Castilia ofelia. Bosque del Cabo Rain Forest Lodge.

Castilia ofelia

Castilia ofelia. Nymphalidae. Osa Peninsula. Costa Rica.

Castilia ofelia – underwing

As the day progressed I saw a large number of different species, after all this time of year is the peak of butterfly activity.  The sad situation is that over the course of the past seventeen years then the number of both adults and species has declined in a linear fashion year by year.  On the trail through secondary forest I found, at different locations, three species that I had seen many times previously that stayed perched long enough for me to get the shots.

The Orange-rimmed Owl-Butterfly, (Catoblepia orgetorix), is one of the owl butterflies, related to the morphos.  They have a habit of resting head up on the trunks of trees.  This species has two distinct large eye spots on the underside of the hind-wing.  These butterflies have no toxic defense and rely on the fact that they fly in dark, shady areas and more particularly at dusk.  The wings are easily torn and any predator, whether it be a lizard or bird, will strike at the false eyes and only be rewarded with a tatty piece of wing membrane which you can see has already happened to this individual.  The literature cites this as an Atlantic species only but it is not uncommon to find it in the forests of Bosque del Cabo.

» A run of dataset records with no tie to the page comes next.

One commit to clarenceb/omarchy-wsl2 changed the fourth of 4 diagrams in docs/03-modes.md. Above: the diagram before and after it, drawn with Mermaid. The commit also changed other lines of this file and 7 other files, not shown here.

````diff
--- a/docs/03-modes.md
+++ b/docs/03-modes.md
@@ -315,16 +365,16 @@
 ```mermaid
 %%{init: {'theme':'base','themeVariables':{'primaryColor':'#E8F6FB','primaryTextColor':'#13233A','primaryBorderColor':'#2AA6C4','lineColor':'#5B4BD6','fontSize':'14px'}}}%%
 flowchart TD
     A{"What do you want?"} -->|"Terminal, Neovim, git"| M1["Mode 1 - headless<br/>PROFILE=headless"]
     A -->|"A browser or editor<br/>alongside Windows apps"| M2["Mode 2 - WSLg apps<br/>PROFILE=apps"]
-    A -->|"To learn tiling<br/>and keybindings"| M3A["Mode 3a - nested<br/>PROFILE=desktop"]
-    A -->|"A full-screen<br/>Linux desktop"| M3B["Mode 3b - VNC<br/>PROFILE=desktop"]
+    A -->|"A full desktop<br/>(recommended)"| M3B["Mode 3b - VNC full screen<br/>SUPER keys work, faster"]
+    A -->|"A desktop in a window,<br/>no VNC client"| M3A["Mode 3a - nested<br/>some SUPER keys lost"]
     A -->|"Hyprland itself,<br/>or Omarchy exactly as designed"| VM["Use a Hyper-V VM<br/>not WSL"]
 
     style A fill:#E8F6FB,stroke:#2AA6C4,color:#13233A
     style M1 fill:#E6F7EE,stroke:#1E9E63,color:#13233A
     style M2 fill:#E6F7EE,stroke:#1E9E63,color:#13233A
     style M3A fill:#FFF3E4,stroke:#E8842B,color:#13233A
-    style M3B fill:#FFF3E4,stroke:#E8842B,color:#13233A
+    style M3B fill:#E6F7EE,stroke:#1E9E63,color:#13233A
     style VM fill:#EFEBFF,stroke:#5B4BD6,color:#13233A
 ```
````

Orange-rimmed Owl-Butterfly. Morphinae. Bosque del Cabo.

Orange-rimmed Owl-Butterfly, (Catoblepia orgetorix)

Another butterfly to be found commonly perched, this time head down, on tree trunks is the Dirce’s Beauty, (Colobura dirce).   There is only one species within the genus Colobura.  The underside of the wings have a very obvious pale and dark striping with a broad cream band.  A closer look reveals quite a fabulous abstraction of patterns and color.  It is a widespread species occurring extensively throughout Central and South America.  This is a reflection of its larval host plant, Cecropia of which there are many species.  It is one of the butterflies that will readily land on you to imbibe sweat from your skin.

Dirce's Beauty. Nymphalidae. Philip Davison

Dirce’s Beauty, (Colobura dirce)

Cattleheart butterflies are not always easy to identify when flying.  With time the different species in an area can be distinguished one from the other but it always helps if they land which they rarely do.  Most of them have a pattern of red blocks on the underside of the hindwing and a yellow bar across the underside of the forewing.  The difference in these features is sometimes very subtle.  The similarity of the species and the exhibition of aposematic or warning coloration suggest that they are toxic to eat and are members of a Mullerian mimicry complex – where all co-mimics of toxic species closely resemble each other.  I only ever see Parides species flying in the forest, never in the gardens.  From the features I could not clearly see that I was photographing a Green-celled Cattleheart, (Parides childrenae).

Green-celled Cattleheart. Osa Peninsula.

Green-celled Cattleheart, (Parides childrenae)

Philip Davison Is a Biologist, Writer and Photographer Based in Costa Rica